**WHAT THIS TASK INVOLVES:** Report each line of the data below in which "const" appears.

[Source data]
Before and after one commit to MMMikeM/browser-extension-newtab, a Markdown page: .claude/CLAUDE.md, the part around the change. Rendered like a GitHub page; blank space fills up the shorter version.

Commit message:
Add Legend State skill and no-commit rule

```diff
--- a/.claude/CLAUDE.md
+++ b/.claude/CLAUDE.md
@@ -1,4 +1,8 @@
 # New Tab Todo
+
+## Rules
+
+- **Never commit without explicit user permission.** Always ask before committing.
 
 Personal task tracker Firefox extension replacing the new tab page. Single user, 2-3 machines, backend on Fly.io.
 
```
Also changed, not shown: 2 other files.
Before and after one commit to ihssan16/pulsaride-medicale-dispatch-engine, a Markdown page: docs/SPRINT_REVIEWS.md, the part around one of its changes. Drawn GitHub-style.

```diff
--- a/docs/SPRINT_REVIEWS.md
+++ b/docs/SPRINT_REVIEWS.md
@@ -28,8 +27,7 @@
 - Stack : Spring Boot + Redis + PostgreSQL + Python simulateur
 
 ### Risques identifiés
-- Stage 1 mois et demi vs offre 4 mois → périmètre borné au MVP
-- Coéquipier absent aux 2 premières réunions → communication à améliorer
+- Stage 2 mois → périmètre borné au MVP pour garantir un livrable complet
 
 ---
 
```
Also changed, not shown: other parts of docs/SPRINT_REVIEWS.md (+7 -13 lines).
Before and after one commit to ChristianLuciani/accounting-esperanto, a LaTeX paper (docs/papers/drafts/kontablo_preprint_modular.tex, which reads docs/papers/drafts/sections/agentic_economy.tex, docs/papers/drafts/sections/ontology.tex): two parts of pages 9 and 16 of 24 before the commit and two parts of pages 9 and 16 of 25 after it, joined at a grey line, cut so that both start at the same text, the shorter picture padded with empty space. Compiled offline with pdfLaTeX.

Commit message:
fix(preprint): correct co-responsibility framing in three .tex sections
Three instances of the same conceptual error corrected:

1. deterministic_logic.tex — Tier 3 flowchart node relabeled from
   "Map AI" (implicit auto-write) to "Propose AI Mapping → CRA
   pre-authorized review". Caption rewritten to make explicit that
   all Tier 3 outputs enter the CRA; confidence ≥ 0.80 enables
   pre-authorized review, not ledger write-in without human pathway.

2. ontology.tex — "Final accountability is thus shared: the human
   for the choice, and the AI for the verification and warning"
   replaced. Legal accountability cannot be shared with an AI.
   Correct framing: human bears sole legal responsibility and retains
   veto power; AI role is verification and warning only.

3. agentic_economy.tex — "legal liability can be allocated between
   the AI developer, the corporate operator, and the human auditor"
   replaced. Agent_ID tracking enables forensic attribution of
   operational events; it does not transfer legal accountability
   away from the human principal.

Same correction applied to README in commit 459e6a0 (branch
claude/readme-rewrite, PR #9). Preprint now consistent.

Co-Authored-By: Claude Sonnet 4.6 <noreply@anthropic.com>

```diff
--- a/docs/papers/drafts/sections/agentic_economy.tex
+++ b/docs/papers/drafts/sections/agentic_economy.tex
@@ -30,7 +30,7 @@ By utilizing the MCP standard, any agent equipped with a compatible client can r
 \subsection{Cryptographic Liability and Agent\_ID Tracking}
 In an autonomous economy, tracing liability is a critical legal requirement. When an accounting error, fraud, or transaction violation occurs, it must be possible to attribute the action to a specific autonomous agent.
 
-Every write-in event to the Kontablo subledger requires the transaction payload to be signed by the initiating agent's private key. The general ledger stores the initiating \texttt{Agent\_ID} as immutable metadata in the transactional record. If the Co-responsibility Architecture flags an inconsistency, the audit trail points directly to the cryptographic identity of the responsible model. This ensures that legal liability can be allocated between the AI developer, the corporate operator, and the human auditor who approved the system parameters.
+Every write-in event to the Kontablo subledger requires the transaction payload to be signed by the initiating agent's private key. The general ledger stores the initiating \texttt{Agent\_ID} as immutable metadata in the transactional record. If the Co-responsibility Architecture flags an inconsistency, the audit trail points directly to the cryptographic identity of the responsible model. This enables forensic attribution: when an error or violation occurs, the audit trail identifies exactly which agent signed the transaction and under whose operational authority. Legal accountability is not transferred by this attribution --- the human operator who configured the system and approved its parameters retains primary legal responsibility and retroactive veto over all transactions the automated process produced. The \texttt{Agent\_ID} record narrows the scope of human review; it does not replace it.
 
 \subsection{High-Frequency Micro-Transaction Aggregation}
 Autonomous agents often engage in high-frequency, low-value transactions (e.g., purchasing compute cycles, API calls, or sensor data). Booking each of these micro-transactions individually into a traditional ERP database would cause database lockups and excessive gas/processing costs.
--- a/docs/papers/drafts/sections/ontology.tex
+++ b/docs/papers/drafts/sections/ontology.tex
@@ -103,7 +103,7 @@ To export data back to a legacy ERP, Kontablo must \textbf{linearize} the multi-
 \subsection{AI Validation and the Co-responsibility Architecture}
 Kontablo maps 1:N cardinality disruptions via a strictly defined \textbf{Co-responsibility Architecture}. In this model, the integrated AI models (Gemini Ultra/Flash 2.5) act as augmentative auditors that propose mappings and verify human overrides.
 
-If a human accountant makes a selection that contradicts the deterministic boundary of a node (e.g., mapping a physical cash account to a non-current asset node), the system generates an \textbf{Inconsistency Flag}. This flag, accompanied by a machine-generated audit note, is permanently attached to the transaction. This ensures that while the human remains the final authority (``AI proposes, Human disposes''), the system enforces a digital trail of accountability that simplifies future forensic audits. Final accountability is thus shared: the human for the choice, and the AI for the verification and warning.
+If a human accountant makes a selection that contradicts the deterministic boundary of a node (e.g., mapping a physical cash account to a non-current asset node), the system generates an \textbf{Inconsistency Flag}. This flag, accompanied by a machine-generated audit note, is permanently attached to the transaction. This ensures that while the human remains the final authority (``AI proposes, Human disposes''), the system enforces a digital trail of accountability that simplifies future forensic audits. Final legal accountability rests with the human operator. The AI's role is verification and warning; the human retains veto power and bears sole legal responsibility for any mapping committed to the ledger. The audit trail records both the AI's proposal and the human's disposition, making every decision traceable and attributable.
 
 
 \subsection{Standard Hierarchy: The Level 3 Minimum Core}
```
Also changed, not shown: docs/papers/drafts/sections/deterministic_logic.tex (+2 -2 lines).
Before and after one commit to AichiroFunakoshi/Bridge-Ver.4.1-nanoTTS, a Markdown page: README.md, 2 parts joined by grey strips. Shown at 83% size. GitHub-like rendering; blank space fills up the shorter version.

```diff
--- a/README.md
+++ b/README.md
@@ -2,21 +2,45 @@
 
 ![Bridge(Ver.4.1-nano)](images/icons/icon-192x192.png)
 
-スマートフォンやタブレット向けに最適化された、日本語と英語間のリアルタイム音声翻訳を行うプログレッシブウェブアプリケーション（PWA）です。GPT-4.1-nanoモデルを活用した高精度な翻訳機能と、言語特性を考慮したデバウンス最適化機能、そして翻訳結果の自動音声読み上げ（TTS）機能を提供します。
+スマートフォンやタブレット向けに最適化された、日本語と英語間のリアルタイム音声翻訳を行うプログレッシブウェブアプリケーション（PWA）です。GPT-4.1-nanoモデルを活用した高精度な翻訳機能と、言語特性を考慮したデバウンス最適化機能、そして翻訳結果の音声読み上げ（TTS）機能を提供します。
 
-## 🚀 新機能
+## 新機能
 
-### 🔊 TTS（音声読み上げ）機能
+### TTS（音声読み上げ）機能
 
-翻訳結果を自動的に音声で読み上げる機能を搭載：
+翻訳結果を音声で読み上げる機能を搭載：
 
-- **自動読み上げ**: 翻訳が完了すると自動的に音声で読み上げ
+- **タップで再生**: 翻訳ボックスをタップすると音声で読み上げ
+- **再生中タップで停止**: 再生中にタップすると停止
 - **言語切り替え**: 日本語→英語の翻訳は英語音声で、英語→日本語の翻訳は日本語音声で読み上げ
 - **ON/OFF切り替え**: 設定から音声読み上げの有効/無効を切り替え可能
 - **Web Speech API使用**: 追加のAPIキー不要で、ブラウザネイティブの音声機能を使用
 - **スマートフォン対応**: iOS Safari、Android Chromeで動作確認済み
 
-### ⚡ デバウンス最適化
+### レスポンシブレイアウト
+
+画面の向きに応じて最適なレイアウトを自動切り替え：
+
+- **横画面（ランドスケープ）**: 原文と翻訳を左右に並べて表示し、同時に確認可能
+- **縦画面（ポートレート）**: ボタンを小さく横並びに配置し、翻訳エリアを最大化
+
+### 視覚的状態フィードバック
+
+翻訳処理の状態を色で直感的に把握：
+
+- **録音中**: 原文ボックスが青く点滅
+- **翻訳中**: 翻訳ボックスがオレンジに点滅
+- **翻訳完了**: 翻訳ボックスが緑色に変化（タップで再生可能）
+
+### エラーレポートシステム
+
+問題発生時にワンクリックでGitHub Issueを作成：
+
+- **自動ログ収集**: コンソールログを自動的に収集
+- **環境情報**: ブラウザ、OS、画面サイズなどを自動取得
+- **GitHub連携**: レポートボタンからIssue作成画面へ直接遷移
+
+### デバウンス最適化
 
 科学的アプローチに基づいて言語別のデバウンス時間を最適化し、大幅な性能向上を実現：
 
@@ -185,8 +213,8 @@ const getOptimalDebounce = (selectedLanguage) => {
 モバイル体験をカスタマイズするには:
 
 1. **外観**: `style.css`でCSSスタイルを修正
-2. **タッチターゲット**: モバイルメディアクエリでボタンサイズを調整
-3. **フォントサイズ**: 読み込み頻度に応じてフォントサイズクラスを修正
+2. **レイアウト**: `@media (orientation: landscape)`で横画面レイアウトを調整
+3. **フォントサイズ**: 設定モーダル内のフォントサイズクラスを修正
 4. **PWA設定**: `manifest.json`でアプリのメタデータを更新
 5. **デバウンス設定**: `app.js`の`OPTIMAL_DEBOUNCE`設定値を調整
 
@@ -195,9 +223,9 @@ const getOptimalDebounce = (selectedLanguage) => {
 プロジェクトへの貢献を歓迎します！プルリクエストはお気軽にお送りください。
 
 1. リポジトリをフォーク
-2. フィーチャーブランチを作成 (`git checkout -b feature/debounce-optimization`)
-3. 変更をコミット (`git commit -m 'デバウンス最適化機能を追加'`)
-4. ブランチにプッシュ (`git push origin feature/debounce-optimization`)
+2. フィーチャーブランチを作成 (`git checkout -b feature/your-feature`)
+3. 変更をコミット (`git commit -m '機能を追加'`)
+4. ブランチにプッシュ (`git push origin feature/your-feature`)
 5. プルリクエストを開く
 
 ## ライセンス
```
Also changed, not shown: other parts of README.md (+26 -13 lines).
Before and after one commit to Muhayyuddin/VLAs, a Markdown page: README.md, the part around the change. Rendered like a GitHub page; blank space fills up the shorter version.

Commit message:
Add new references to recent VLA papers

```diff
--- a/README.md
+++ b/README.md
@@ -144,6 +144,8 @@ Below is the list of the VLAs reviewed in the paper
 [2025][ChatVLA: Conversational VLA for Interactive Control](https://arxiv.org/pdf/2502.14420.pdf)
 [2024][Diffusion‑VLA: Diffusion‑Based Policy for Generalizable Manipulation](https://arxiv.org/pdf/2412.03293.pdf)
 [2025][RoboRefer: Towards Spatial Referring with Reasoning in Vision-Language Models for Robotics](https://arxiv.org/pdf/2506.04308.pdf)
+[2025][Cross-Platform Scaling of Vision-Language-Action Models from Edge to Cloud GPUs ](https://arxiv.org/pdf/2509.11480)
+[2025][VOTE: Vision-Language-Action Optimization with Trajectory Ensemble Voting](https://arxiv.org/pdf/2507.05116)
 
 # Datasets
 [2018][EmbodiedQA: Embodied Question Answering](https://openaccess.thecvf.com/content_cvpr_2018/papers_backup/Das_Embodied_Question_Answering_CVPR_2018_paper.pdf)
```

**RESULT FOR THIS TASK:**
@@ -185,8 +213,8 @@ const getOptimalDebounce = (selectedLanguage) => {
@@ -195,9 +223,9 @@ const getOptimalDebounce = (selectedLanguage) => {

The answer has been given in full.